A Missed Step in Physical Medicine

A Missing Step in Physical Medicine

It can be confusing to determine what provider to see at what time when we are having pain.  I’m often asked, “Who should I see?”.  Do you see my chiropractor, your doctor, your physical therapist, your massage therapist or someone with a soft tissue specialization?  All are good options with emphasis on different solutions.

I think what we are a truly looking for are answers to the question of pain.  The questions are of, what is wrong, what can be done about it and, what can be done prevent this from happening again.  I would like to present the best answer that I have found after over 22 years in this profession.  That answer is “It Depends”.   I realize that this isn’t that answer that you were looking for.

The presence of adhesion if often not a consideration when being evaluated by a provider.  Whether the problem associated with mechanical restrictions of the moving parts can be difficult to answer without the appropriate knowledge base and experience?   I’m not saying adhesion is the answer but a question that needs to be on the list.  The question needs to asked at the appropriate time.

It’s difficult to decide what to do when something hurts.  I have a hopeful vision that eventually,  as the science of soft tissue continues to evolve,  specialized manual therapists will become valued as a step in the diagnostic evaluation of those painful conditions that often evade conventional medicine.  In this hopeful vision view of a world of physical medicine everything works for the benefit of the patient.

As we wait for my Utopian vision to come true I am providing a very brief view of  the expertise of medical and licensed providers related to the care of muscloskeletal conditions This list by no means fully reflects these providers education and expertise. Each provider has valuable interventions that are appropriate depending on a case of muscloskeletal pain.

The Medical Doctor (MD):
Most are not experts in musculoskeletal pain.  MD’s can provide valuable anti-inflammatory solutions that can pave to way to successful therapy appraoches. They have the particular expertise in determining if musculoskeletal pain is associated with an internal pathology.   Some common tools for medical intervention for musculoskeletal pain include muscle relaxers, pain killers, and anti-inflammatory medications such as injections and oral steroids.  Often an intervention of a medical doctor provides a chemical solution to a mechanical problem.

These providers have the ability order diagnostic imaging studies such as x-rays or MRI scans.

The Osteopath (DO):
This is a medical doctor that is trained in the physical manipulation of the joints and soft tissues.   Some common tools for medical intervention of musculoskeletal problems include muscle relaxers, pain killers, and anti-inflammatory medication such as injections and oral steroids and varies musculoskeletal manual adjustments and hands-on manual therapy.

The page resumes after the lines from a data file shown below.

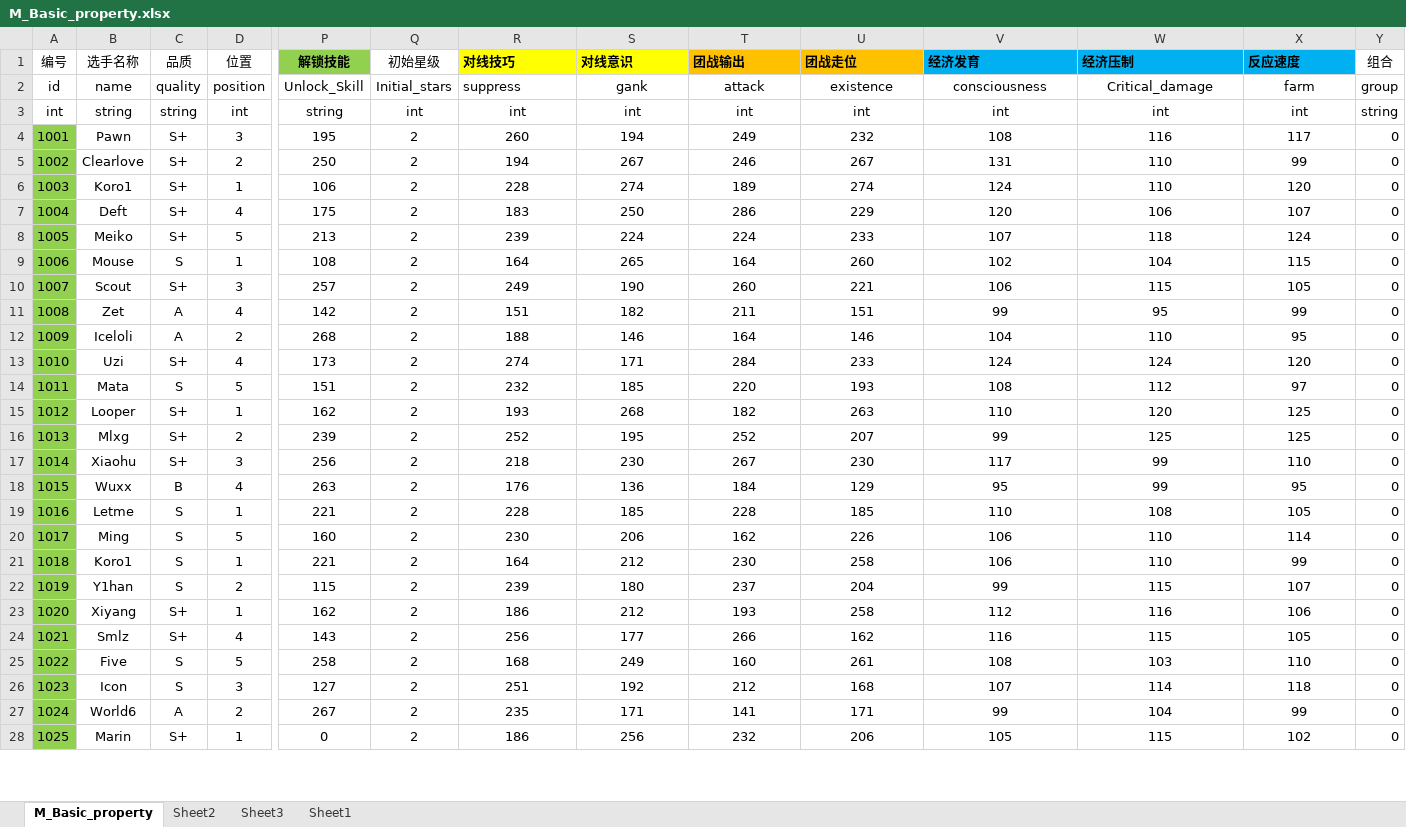
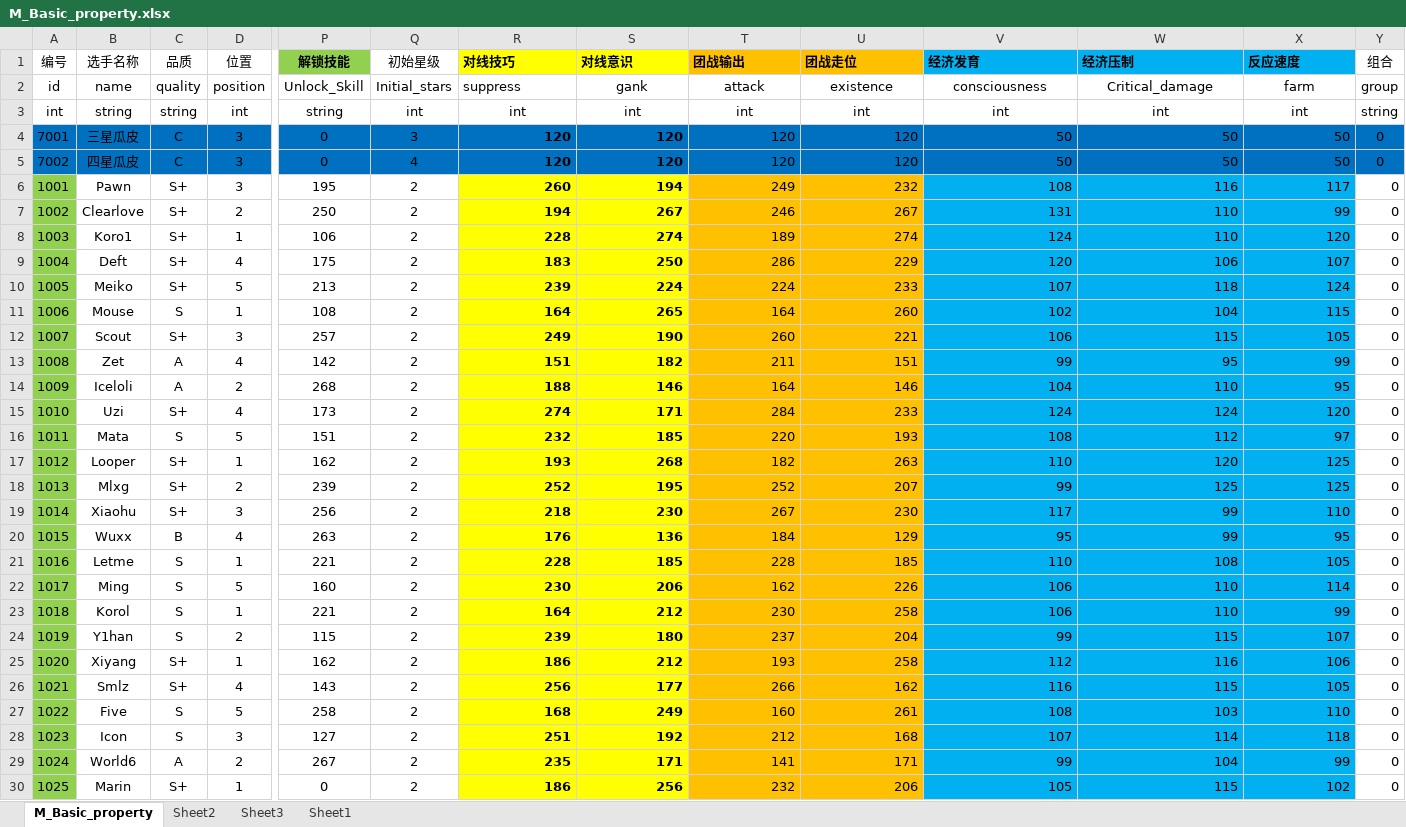
Before and after one commit to Ultares/pomelo_performance, an Excel workbook: performance-framework/M_Basic_property.xlsx, sheet M_Basic_property, drawn as a sheet; only a part is shown, gaps mark what is left out; values as stored, in another font and other column widths than the file's, no borders; addresses are those after the commit; rows hold the shown columns only; the diff covers the shown part only; the diff names each change by its address in the sheet, - before the commit and + after, or states it on an @@ line.

```diff
--- a/performance-framework/M_Basic_property.xlsx (sheet M_Basic_property)
+++ b/performance-framework/M_Basic_property.xlsx (sheet M_Basic_property)
+row 4: 7001 | 三星瓜皮 | C | 3 | 0 | 3 | 120 | 120 | 120 | 120 | 50 | 50 | 50 | 0
+row 5: 7002 | 四星瓜皮 | C | 3 | 0 | 4 | 120 | 120 | 120 | 120 | 50 | 50 | 50 | 0
@@ R6:S30 fill: none → #FFFF00, bold: off → on @@
-R6:X30 alignment: center
+R6:X30 alignment: right
-T6:U30 fill: none
+T6:U30 fill: #FFC000
-V6:X30 fill: none
+V6:X30 fill: #00B0F0
-B23 (选手名称): Koro1
+B23 (选手名称): Korol
```
Also changed, not shown: 16 added rows, 2 removed rows, 358 edited cells and cell formats elsewhere in this sheet, 7 other files.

These providers have the ability order diagnostic imaging studies such as x-rays or MRI scans.

The Physical Therapist (DPT):
These providers have a wide scope to cover in physical medicine.  Physical therapists have a seemingly daunting scope of patient cases and a vast knowledge base to go with it.   Physical therapists work with patients that range from aches and pains to, neurological rehabilitation such as stroke victims and orthopedic rehabilitation such as total knee replacements.

The tool box of the physical therapist can vary from provider to provider.  Some common tools for intervention from a physical therapist include stretching and strengthening protocols, exercise prescription, dry needling, taping techniques, aquatic therapy, neurological therapies, electronic stimulation, ultrasound and traction, and varies models of manual therapy.

The Chiropractor (DC):
These providers have a wide scope of practice.  The primary focus of  hands-on treatment is spinal manipulation to address what they diagnose as spinal segment subluxation.  Today, chiropractors can be found working in scopes that address a variety of conditions throughout the musculoskeletal system.

The tool box of the chiropractor varies from provider to provider.  Some common tools include high velocity spinal adjustments, low velocity spinal adjustments, activator adjustments, taping techniques, ultrasound, heat therapy, stretching or strengthening protocols, exercise prescription and various models of manual therapy.

These providers have the ability order diagnostic imaging studies such as x-rays or MRI scans.

The Massage Therapist (LMT):
These providers have a scope where they manipulate and treat the soft tissues of the body.  Massage therapists have an entry level education requirement that can start at 500 hours of education.  These providers do not have the scope to diagnose a condition.  They assess your condition to determine whether your presented condition is contraindicated to their massage or manual therapy technique.

Some common tools and techniques include relaxation massage, deep tissue massage, myofascial techniques, cupping,  lymphatic drainage, cranial sacral techniques, taping techniques, and various manual therapy techniques.

The Manual Therapy Specialist:
These are providers that are often and hard to find.  They are hidden in four of the five provider descriptions.  These providers are the skilled manual therapists that include the observation and manual therapy skills to detect the presence of adhesion in tissue. They could be a DO, DPT, DC or LMT.  Their skills often include a view that is a missing link in physical medicine.

This missing link is a step in the process that can drastically save time and money.  This step can detect problems that cannot be detected with imaging studies, orthopedic tests and nerve conduction studies.

Dave Edwards-Smith